Rhetorical Analysis Albert Einstein's Letter to Phyllis WrightEssay Rhetorical Analysis Albert Einstein's Letter to Phyllis Wright and over other 26,000+ free term papers, essays and research papers examples are available on the website!
Autor: people • August 19, 2012 • Essay • 526 Words (3 Pages) • 6,016 Views
I think Albert Einstein's letter to Phyllis Wright was immensely rhetorically effective. The response correctly conveys how great scientists such as himself view important things such as religion. Due to the fact that he is considered one of the greatest scientists of all time, he has the credibility to report upon his beliefs without infringing on how other scientists would feel about the issue. He also does something very important in any rhetorical piece of writing, he takes into account the opposing side and how their views may contradict his views.
Albert Einstein states in the letter "everyone who is seriously involved in the pursuit of science becomes convinced that a spirit is manifest in the laws of the Universe" By saying this he gives off the idea that he has became open to the opinion of others, without clearly stating that he believes either way.

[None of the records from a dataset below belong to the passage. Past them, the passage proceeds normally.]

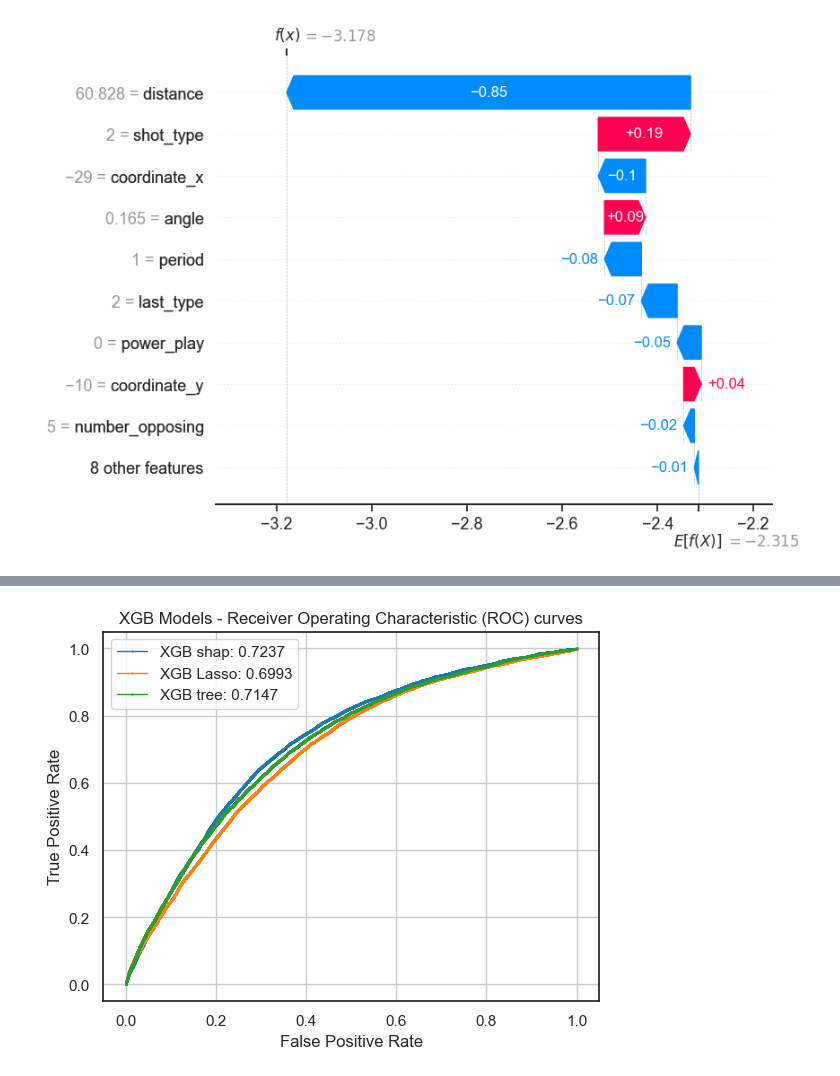
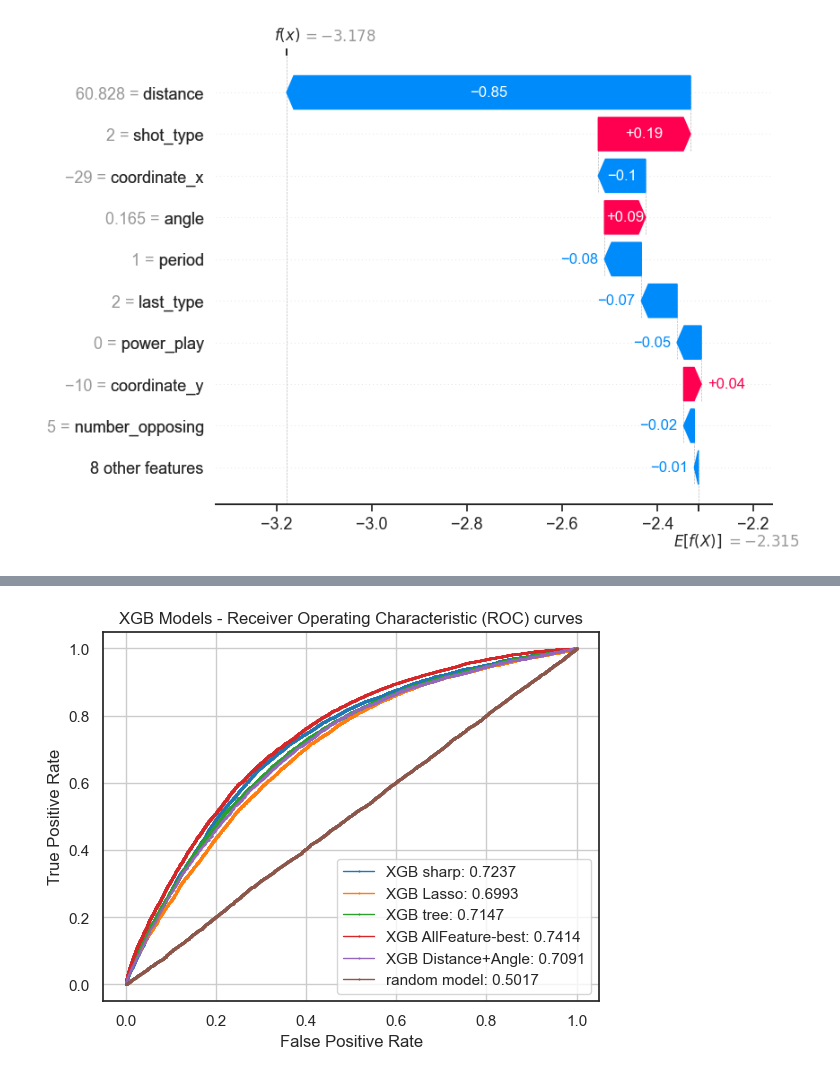
Before and after one commit to mina-parham/IFT6758-Project, a Jupyter notebook: notebooks/Milestone3_task5.ipynb, the cells around one changed output, grey strips where cells are left out. Saved outputs shown, nothing was run; the diff lists cells and outputs as text; code cells hidden in the pictures.

Commit message:
update question 5

```diff
--- a/notebooks/Milestone3_task5.ipynb
+++ b/notebooks/Milestone3_task5.ipynb
@@ -430,0 +400,2 @@ experiment_2.log_curve(f"roc-curve-class- XGB best",lr2_fpr_best, lr2_tpr_best)
+# %%
+acc_ex_best, lr_auc_best, lr_fpr_best, lr_tpr_best, lr_probs_best = metrics(experiment_best, model_2_best, X_test_2, y_test_2, "XGB-best", "AllFeatures")
@@ -685,18 +640,12 @@ feature_name = X_train_2.columns[feature_idx]
 print(f'feature name is: {feature_name}')
 
 X_train = X_train_2[feature_name]
+X_test = X_test_2[feature_name]
 
 #train with new feature
 
-model = XGBClassifier()
-model.fit(X_train,y_train_2)
-pred = model.predict(X_test_2[feature_name])
-
-acc_ex = accuracy_score(y_test_2,pred)
-prob_predicted = model.predict_proba(X_test_2[feature_name])
-lr_probs = prob_predicted[:,1]
-lr_auc_lasso = np.round((roc_auc_score(y_test_2, lr_probs)),4)
-print(acc_ex, lr_auc)
-lr_fpr_lasso, lr_tpr_lasso, _ = roc_curve(y_test_2, lr_probs)
+model_lasso = XGBClassifier()
+model_lasso.fit(X_train,y_train_2)
+acc_ex_lasso, lr_auc_lasso, lr_fpr_lasso, lr_tpr_lasso, lr_probs_lasso = metrics(experiment_lasso, model_lasso, X_test, y_test_2, "XGB", "Lasso")
 # %% [output]
 feature name is: Index(['distance', 'time_from_last', 'power_play'], dtype='object')
@@ -703,0 +689,7 @@ feature name is: Index(['distance', 'time_from_last', 'power_play'], dtype='obje
+# %%
+experiment_tree = Experiment(
+    api_key=COMET_API_KEY,
+    project_name="ift-6758",
+    workspace="ift-6758-2",
+)
+experiment_tree.set_name('Question-5/XGB-TreeBasedFeatureSelection')
@@ -715,19 +711,13 @@ feature_name = X_train_2.columns[feature_idx]
 print(f'feature name is: {feature_name}')
 
 X_train = X_train_2[feature_name]
+X_test = X_test_2[feature_name]
 
 #train with new feature
 
-model = XGBClassifier()
-model.fit(X_train,y_train_2)
-pred = model.predict(X_test_2[feature_name])
-
-acc_ex = accuracy_score(y_test_2,pred)
-prob_predicted = model.predict_proba(X_test_2[feature_name])
-lr_probs = prob_predicted[:,1]
-lr_auc_tree = np.round((roc_auc_score(y_test_2, lr_probs)),4)
-print(acc_ex, lr_auc)
-lr_fpr_tree, lr_tpr_tree, _ = roc_curve(y_test_2, lr_probs)
+model_tree = XGBClassifier()
+model_tree.fit(X_train,y_train_2)
+acc_ex_tree, lr_auc_tree, lr_fpr_tree, lr_tpr_tree, lr_probs_tree = metrics(experiment_tree, model_tree, X_test, y_test_2, "XGB", "TreeFeatureSelection")
 # %% [output]
 feature name is: Index(['coordinate_x', 'coordinate_y', 'distance', 'angle', 'last_coord_x',
        'last_coord_y', 'time_from_last', 'from_last_distance'],
@@ -736,12 +767,18 @@ feature name is: Index(['coordinate_x', 'coordinate_y', 'distance', 'angle', 'la
 # %%
-plt.plot(lr_fpr_shap, lr_tpr_shap, marker='.', linewidth=1, markersize=1,label=f"XGB shap: {lr_auc_shap}")
+plt.plot(lr_fpr_sharp, lr_tpr_sharp, marker='.', linewidth=1, markersize=1,label=f"XGB sharp: {lr_auc_sharp}")
 plt.plot(lr_fpr_lasso, lr_tpr_lasso, marker='.', linewidth=1, markersize=1,label=f"XGB Lasso: {lr_auc_lasso}")
 plt.plot(lr_fpr_tree, lr_tpr_tree, marker='.', linewidth=1, markersize=1,label=f"XGB tree: {lr_auc_tree}")
+plt.plot(lr_fpr_best, lr_tpr_best, marker='.', linewidth=1, markersize=1,label=f"XGB AllFeature-best: {lr_auc_best}")
+plt.plot(lr_fpr_first, lr_tpr_first, marker='.', linewidth=1, markersize=1,label=f"XGB Distance+Angle: {lr_auc_first}")
+plt.plot(ns_fpr, ns_tpr, marker='.', linewidth=1, markersize=1,label=f"random model: {ns_auc}")
+
+
+
 plt.title('XGB Models - Receiver Operating Characteristic (ROC) curves')
 plt.xlabel('False Positive Rate')
 plt.ylabel('True Positive Rate')
 plt.grid()
 plt.legend()
 plt.show()
 # %% [output]
-[figure, old version]
+[figure, new version]
```
Also changed, not shown: parts of 67 cells of this notebook, 1 other file.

He isn't trying to disprove a religious spirit exists, but solely trying to show a difference between religious spirit and science.
The subject, speaker, audience relationship is of great importance in any substantial piece of rhetorical writing. Einstein had a tremendous task of displaying his scientific importance yet come across clearly to a sixth grade student. At the beginning of the letter he states that he will answer Phyllis' question "as simply" as he could. He even made it clear when the answer was going to be stated by saying "Here is my answer." If Einstein was writing this letter to an English major, he wouldn't have made the wording as clear and would have made it harder to grasp the main points in the writing. He did a fine job making the subject comprehensible to a sixth grader.
Logos, ethos, and pathos are dramatically important in the overall "feel" the reader has after reading a piece of writing. If the author's writing comes across the wrong way to the reader, they are more than likely not going to be pleased with what they have read. Albert Einstein explains throughout the letter that whether or not scientists believe in religion, they must believe that there is a higher power in order for some works of nature to happen. This is due to the fact that some things can't be proved scientifically, therefore there must be a greater explanation. I don't think Einstein portrayed himself as much emotionally, but showed an understanding of all point of views, and simply stated what he believed. Einstein's position was backed logically by the fact that he stated obvious reason for some higher power; he also stated that "everything that takes place is determined by the laws of nature." Stating both sides of the argument is more effective in making the reader feel comfortable with the piece, and not bombarded with a strict one-sided point of view. Of course Albert Einstein has great credibility, that was not a problem. However, something that could have